WASHINGTON — After years of debate about the health risks of electronic cigarettes, the federal government on Thursday made it final: They need to be regulated and kept out of the hands of children.
The Food and Drug Administration issued sweeping new rules that for the first time extend federal regulatory authority to e-cigarettes, banning their sale to anyone under 18 and requiring that adults under the age of 26 show a photo identification to buy them.
The long-awaited regulations, 499 pages of them, shifted the terms of the public debate over e-cigarettes, putting the federal government’s heft behind a more restrictive approach to the devices. Many health experts fear that e-cigarettes will eventually hook a new generation on traditional cigarettes, while others worry that a tougher approach will make it harder for addicted smokers to get access to devices that may be their best hope of quitting.
“We’ve agreed for many years that nicotine does not belong in the hands of children,” Sylvia Mathews Burwell, the secretary of the Department of Health and Human Services, said at a news conference on Thursday. “Progress has been made, but the context has changed so we need to act.”

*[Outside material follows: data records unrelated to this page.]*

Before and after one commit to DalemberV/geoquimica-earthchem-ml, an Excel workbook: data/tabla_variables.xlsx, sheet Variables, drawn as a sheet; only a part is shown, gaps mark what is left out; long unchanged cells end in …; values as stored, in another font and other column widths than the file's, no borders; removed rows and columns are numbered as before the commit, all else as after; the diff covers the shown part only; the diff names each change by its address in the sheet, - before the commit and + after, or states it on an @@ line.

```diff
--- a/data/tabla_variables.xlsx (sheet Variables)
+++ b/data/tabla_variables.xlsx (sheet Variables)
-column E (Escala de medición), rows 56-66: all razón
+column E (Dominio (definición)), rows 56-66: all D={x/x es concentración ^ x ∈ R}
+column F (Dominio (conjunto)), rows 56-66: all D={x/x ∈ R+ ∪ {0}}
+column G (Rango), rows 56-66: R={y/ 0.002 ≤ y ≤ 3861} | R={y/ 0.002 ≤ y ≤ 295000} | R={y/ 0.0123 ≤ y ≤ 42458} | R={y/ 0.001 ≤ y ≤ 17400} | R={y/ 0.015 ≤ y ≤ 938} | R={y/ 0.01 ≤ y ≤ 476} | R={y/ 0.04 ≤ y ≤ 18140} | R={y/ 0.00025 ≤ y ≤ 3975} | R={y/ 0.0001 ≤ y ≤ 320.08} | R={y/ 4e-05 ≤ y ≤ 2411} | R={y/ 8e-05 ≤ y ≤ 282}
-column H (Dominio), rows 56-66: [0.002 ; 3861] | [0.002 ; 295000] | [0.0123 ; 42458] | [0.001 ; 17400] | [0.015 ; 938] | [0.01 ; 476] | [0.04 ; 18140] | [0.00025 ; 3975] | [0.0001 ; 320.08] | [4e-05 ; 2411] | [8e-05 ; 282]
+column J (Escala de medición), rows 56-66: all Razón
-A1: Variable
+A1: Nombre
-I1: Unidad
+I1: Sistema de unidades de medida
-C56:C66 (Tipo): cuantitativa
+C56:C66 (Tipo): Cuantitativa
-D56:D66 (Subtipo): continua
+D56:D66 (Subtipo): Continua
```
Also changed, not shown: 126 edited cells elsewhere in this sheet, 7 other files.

E-cigarettes were introduced about a decade ago as devices that deliver nicotine without the harmful tar and chemicals that cause cancer. They have since grown into a multibillion-dollar business, with nine million American adults using them, and while most health experts agree that they are less harmful than cigarettes, little is known about their long-term effects.

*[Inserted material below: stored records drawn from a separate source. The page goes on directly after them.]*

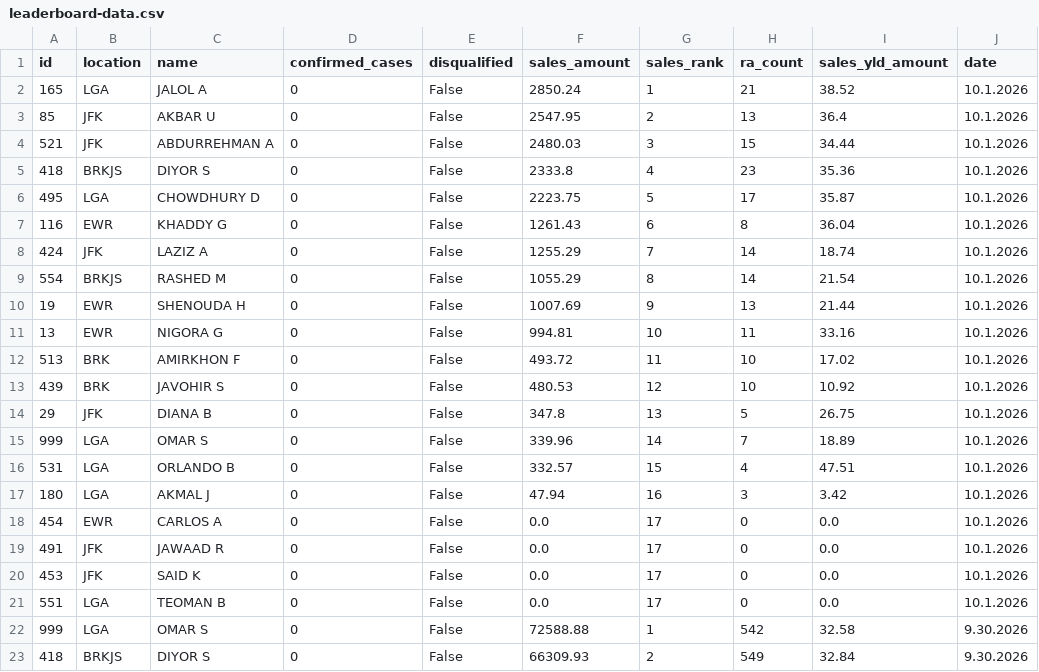
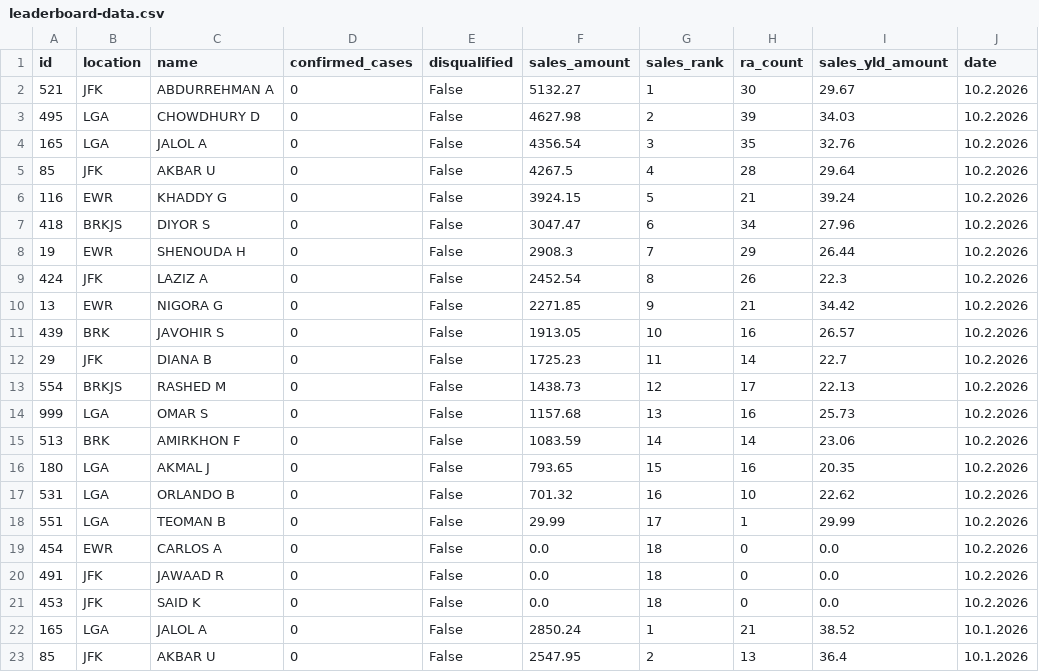
Before and after one commit to robdrivo/drivo-leaderboard, a CSV file: leaderboard-data.csv, drawn as a sheet; only a part is shown; the shorter side is filled out with more unchanged rows.

Commit message:
Update leaderboard data 2026-10-03 07:11:38 EDT

```diff
--- a/leaderboard-data.csv
+++ b/leaderboard-data.csv
@@ -1,2 +1,22 @@
 id,location,name,confirmed_cases,disqualified,sales_amount,sales_rank,ra_count,sales_yld_amount,date
+521,JFK,ABDURREHMAN A,0,False,5132.27,1,30,29.67,10.2.2026
+495,LGA,CHOWDHURY D,0,False,4627.98,2,39,34.03,10.2.2026
+165,LGA,JALOL A,0,False,4356.54,3,35,32.76,10.2.2026
+85,JFK,AKBAR U,0,False,4267.5,4,28,29.64,10.2.2026
+116,EWR,KHADDY G,0,False,3924.15,5,21,39.24,10.2.2026
+418,BRKJS,DIYOR S,0,False,3047.47,6,34,27.96,10.2.2026
+19,EWR,SHENOUDA H,0,False,2908.3,7,29,26.44,10.2.2026
+424,JFK,LAZIZ A,0,False,2452.54,8,26,22.3,10.2.2026
+13,EWR,NIGORA G,0,False,2271.85,9,21,34.42,10.2.2026
+439,BRK,JAVOHIR S,0,False,1913.05,10,16,26.57,10.2.2026
+29,JFK,DIANA B,0,False,1725.23,11,14,22.7,10.2.2026
+554,BRKJS,RASHED M,0,False,1438.73,12,17,22.13,10.2.2026
+999,LGA,OMAR S,0,False,1157.68,13,16,25.73,10.2.2026
+513,BRK,AMIRKHON F,0,False,1083.59,14,14,23.06,10.2.2026
+180,LGA,AKMAL J,0,False,793.65,15,16,20.35,10.2.2026
+531,LGA,ORLANDO B,0,False,701.32,16,10,22.62,10.2.2026
+551,LGA,TEOMAN B,0,False,29.99,17,1,29.99,10.2.2026
+454,EWR,CARLOS A,0,False,0.0,18,0,0.0,10.2.2026
+491,JFK,JAWAAD R,0,False,0.0,18,0,0.0,10.2.2026
+453,JFK,SAID K,0,False,0.0,18,0,0.0,10.2.2026
 165,LGA,JALOL A,0,False,2850.24,1,21,38.52,10.1.2026
```
Also changed, not shown: 1 other file.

The rules, which take effect in 90 days, have broad implications for public health and the tobacco industry. They subject producers to federal regulation for the first time, requiring them to register with the F.D.A. and provide it with a detailed account of their products’ ingredients and their manufacturing processes. Producers will also have to apply to the F.D.A. for permission to sell their products. That includes vape shops that mix their own e-cigarette liquid.
The move was applauded by public health experts who said the industry needed oversight and who had been waiting nearly seven years for the agency to provide it. But it infuriated many e-cigarette companies, which argued that the rules would crush smaller producers that could not afford the time and lawyers to complete an arduous federal applications process. That would have the effect of buoying big tobacco companies, some argued, many of which have gotten into the e-cigarette business.
“This is not regulation — it is prohibition,” the American Vaping Association, a trade group for the industry, said in a statement. It said that submitting an application to get a product approved would take more than 1,700 hours and cost more than $1 million.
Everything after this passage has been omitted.